Work item: Each line below is to be copied exactly; images do not go into the copy.

Material supplied:
* * * * * * *
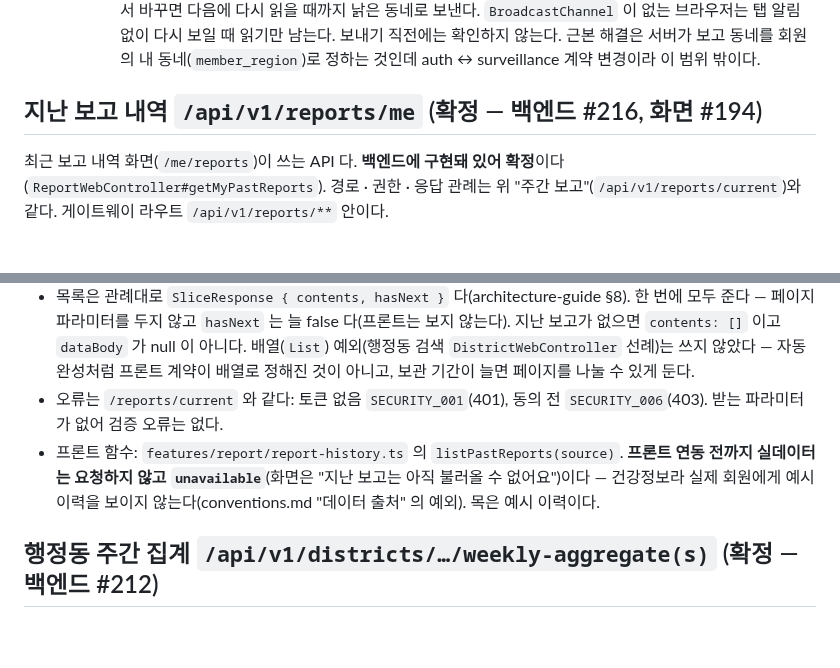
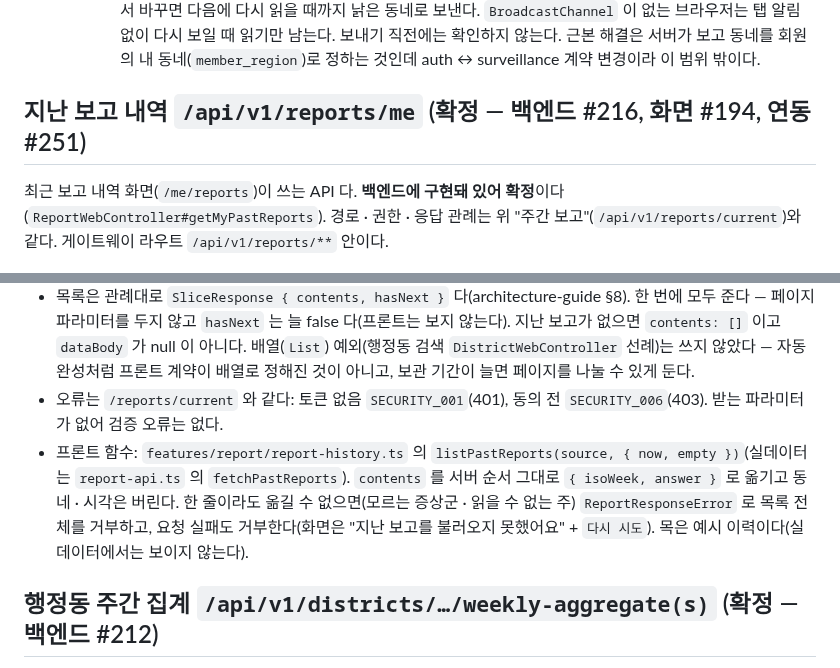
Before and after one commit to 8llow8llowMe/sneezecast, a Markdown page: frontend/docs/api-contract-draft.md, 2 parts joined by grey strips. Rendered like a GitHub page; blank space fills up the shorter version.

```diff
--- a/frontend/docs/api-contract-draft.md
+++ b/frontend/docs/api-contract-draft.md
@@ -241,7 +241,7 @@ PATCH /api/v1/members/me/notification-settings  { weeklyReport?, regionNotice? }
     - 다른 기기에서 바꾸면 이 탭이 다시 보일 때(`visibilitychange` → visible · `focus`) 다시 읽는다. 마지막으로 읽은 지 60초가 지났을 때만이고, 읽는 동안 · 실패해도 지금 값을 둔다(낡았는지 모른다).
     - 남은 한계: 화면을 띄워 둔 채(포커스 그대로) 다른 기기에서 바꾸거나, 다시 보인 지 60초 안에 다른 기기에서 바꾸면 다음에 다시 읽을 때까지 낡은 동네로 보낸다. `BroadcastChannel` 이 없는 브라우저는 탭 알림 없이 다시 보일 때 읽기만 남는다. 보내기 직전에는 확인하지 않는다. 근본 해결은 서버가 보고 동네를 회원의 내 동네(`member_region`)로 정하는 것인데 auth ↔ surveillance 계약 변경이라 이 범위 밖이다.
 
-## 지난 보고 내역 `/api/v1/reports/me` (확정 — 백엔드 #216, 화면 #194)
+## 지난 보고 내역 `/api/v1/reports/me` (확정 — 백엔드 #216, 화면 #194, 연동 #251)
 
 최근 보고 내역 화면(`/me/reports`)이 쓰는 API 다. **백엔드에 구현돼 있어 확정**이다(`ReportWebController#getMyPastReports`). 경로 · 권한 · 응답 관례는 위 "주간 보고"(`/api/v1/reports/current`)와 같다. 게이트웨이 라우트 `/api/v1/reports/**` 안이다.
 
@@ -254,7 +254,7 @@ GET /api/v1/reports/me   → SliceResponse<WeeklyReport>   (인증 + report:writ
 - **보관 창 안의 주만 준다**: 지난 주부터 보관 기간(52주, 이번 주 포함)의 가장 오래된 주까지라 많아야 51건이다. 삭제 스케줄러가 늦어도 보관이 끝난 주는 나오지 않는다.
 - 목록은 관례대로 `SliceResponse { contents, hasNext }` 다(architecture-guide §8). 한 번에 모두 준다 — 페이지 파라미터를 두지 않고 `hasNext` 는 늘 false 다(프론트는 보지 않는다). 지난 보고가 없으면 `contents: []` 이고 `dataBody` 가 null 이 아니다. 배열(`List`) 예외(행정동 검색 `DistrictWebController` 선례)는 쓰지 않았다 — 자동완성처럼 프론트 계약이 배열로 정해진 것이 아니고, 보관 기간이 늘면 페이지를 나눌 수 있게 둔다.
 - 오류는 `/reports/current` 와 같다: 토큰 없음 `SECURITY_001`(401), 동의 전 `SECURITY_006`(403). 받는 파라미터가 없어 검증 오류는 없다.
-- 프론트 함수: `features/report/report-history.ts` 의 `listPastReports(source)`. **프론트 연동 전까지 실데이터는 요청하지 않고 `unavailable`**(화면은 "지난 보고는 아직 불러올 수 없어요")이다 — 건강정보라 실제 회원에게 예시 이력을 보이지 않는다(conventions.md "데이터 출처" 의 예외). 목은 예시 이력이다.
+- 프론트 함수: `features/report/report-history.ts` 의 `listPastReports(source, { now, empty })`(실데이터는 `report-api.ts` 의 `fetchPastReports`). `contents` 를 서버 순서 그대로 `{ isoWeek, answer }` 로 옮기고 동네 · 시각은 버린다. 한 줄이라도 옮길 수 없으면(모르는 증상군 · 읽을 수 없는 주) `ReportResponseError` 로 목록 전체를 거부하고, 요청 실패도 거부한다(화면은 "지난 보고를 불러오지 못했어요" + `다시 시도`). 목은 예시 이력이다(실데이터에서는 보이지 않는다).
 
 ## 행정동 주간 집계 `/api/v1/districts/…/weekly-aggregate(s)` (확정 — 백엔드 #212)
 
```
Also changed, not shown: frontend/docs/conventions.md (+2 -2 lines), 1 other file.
* * * * * * *
Task output:
Before and after one commit to 8llow8llowMe/sneezecast, a Markdown page: frontend/docs/api-contract-draft.md, 2 parts joined by grey strips. Rendered like a GitHub page; blank space fills up the shorter version.

```diff
--- a/frontend/docs/api-contract-draft.md
+++ b/frontend/docs/api-contract-draft.md
@@ -241,7 +241,7 @@ PATCH /api/v1/members/me/notification-settings  { weeklyReport?, regionNotice? }
     - 다른 기기에서 바꾸면 이 탭이 다시 보일 때(`visibilitychange` → visible · `focus`) 다시 읽는다. 마지막으로 읽은 지 60초가 지났을 때만이고, 읽는 동안 · 실패해도 지금 값을 둔다(낡았는지 모른다).
     - 남은 한계: 화면을 띄워 둔 채(포커스 그대로) 다른 기기에서 바꾸거나, 다시 보인 지 60초 안에 다른 기기에서 바꾸면 다음에 다시 읽을 때까지 낡은 동네로 보낸다. `BroadcastChannel` 이 없는 브라우저는 탭 알림 없이 다시 보일 때 읽기만 남는다. 보내기 직전에는 확인하지 않는다. 근본 해결은 서버가 보고 동네를 회원의 내 동네(`member_region`)로 정하는 것인데 auth ↔ surveillance 계약 변경이라 이 범위 밖이다.
 
-## 지난 보고 내역 `/api/v1/reports/me` (확정 — 백엔드 #216, 화면 #194)
+## 지난 보고 내역 `/api/v1/reports/me` (확정 — 백엔드 #216, 화면 #194, 연동 #251)
 
 최근 보고 내역 화면(`/me/reports`)이 쓰는 API 다. **백엔드에 구현돼 있어 확정**이다(`ReportWebController#getMyPastReports`). 경로 · 권한 · 응답 관례는 위 "주간 보고"(`/api/v1/reports/current`)와 같다. 게이트웨이 라우트 `/api/v1/reports/**` 안이다.
 
@@ -254,7 +254,7 @@ GET /api/v1/reports/me   → SliceResponse<WeeklyReport>   (인증 + report:writ
 - **보관 창 안의 주만 준다**: 지난 주부터 보관 기간(52주, 이번 주 포함)의 가장 오래된 주까지라 많아야 51건이다. 삭제 스케줄러가 늦어도 보관이 끝난 주는 나오지 않는다.
 - 목록은 관례대로 `SliceResponse { contents, hasNext }` 다(architecture-guide §8). 한 번에 모두 준다 — 페이지 파라미터를 두지 않고 `hasNext` 는 늘 false 다(프론트는 보지 않는다). 지난 보고가 없으면 `contents: []` 이고 `dataBody` 가 null 이 아니다. 배열(`List`) 예외(행정동 검색 `DistrictWebController` 선례)는 쓰지 않았다 — 자동완성처럼 프론트 계약이 배열로 정해진 것이 아니고, 보관 기간이 늘면 페이지를 나눌 수 있게 둔다.
 - 오류는 `/reports/current` 와 같다: 토큰 없음 `SECURITY_001`(401), 동의 전 `SECURITY_006`(403). 받는 파라미터가 없어 검증 오류는 없다.
-- 프론트 함수: `features/report/report-history.ts` 의 `listPastReports(source)`. **프론트 연동 전까지 실데이터는 요청하지 않고 `unavailable`**(화면은 "지난 보고는 아직 불러올 수 없어요")이다 — 건강정보라 실제 회원에게 예시 이력을 보이지 않는다(conventions.md "데이터 출처" 의 예외). 목은 예시 이력이다.
+- 프론트 함수: `features/report/report-history.ts` 의 `listPastReports(source, { now, empty })`(실데이터는 `report-api.ts` 의 `fetchPastReports`). `contents` 를 서버 순서 그대로 `{ isoWeek, answer }` 로 옮기고 동네 · 시각은 버린다. 한 줄이라도 옮길 수 없으면(모르는 증상군 · 읽을 수 없는 주) `ReportResponseError` 로 목록 전체를 거부하고, 요청 실패도 거부한다(화면은 "지난 보고를 불러오지 못했어요" + `다시 시도`). 목은 예시 이력이다(실데이터에서는 보이지 않는다).
 
 ## 행정동 주간 집계 `/api/v1/districts/…/weekly-aggregate(s)` (확정 — 백엔드 #212)
 
```
Also changed, not shown: frontend/docs/conventions.md (+2 -2 lines), 1 other file.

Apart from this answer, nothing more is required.